INPUT DATA: Begin

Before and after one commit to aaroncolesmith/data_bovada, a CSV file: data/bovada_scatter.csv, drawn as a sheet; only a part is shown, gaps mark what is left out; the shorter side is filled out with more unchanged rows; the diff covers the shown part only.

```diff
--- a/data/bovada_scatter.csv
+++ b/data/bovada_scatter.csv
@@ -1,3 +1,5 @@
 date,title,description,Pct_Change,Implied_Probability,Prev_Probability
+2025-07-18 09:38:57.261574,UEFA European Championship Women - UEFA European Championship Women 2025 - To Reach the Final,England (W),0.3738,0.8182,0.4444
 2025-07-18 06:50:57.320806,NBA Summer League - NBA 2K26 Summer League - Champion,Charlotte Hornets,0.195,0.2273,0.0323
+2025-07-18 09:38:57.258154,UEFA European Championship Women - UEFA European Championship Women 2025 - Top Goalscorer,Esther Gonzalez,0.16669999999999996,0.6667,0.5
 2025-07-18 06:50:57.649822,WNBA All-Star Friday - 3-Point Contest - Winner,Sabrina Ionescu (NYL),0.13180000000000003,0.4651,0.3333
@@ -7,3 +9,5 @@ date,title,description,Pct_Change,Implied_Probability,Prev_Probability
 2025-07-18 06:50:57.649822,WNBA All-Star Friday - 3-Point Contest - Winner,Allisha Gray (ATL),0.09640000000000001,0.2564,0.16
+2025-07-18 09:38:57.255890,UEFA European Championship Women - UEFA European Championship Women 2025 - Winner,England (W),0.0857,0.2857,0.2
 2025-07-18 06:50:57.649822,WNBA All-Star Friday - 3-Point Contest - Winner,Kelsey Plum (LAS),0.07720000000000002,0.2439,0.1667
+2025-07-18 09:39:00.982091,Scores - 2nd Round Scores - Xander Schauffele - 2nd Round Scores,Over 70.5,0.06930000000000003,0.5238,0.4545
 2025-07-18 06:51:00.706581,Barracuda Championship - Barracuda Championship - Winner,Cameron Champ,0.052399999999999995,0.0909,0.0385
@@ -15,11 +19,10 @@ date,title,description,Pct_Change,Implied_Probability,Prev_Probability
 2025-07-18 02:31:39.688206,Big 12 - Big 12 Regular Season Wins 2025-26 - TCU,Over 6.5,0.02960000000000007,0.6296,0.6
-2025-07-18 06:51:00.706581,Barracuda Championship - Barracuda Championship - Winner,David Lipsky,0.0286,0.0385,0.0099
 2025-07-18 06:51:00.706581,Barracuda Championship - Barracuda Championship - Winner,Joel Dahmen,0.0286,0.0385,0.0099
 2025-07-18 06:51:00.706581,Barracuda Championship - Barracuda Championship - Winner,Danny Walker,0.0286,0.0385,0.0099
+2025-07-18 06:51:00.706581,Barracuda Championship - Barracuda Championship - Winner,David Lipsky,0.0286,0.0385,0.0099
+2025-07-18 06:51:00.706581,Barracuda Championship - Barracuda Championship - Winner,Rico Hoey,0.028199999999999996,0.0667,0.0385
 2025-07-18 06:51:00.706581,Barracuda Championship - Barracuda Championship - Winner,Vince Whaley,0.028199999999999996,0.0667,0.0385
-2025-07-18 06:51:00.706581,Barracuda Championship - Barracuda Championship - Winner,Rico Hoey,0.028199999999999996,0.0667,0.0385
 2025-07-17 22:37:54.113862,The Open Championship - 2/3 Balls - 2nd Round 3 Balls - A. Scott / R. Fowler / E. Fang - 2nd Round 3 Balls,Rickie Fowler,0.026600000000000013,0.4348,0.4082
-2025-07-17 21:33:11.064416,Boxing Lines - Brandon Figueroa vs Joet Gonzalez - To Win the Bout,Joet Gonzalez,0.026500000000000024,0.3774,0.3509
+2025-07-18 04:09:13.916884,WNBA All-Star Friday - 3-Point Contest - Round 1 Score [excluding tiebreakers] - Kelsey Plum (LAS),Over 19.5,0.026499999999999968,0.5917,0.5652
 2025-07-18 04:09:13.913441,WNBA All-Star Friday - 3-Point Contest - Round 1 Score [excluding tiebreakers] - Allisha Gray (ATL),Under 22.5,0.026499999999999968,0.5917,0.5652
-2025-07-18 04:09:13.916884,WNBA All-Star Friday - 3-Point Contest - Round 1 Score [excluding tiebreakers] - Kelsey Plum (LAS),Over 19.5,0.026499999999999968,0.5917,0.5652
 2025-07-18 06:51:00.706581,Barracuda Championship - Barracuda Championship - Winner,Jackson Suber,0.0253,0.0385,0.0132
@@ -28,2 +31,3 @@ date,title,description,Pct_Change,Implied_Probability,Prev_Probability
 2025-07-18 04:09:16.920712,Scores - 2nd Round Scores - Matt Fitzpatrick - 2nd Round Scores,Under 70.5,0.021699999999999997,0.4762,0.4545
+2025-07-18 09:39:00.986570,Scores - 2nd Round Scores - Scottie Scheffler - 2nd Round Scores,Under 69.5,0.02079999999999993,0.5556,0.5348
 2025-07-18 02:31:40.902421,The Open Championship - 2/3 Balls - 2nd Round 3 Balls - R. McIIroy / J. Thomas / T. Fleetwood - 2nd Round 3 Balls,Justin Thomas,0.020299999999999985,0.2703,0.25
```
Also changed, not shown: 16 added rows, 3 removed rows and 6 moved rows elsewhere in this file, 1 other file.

INPUT DATA: End

» **REQUIREMENT**:
Count up the lines above that include the string "Balls" and report nothing but that number.

» **WRITTEN SOLUTION**:
2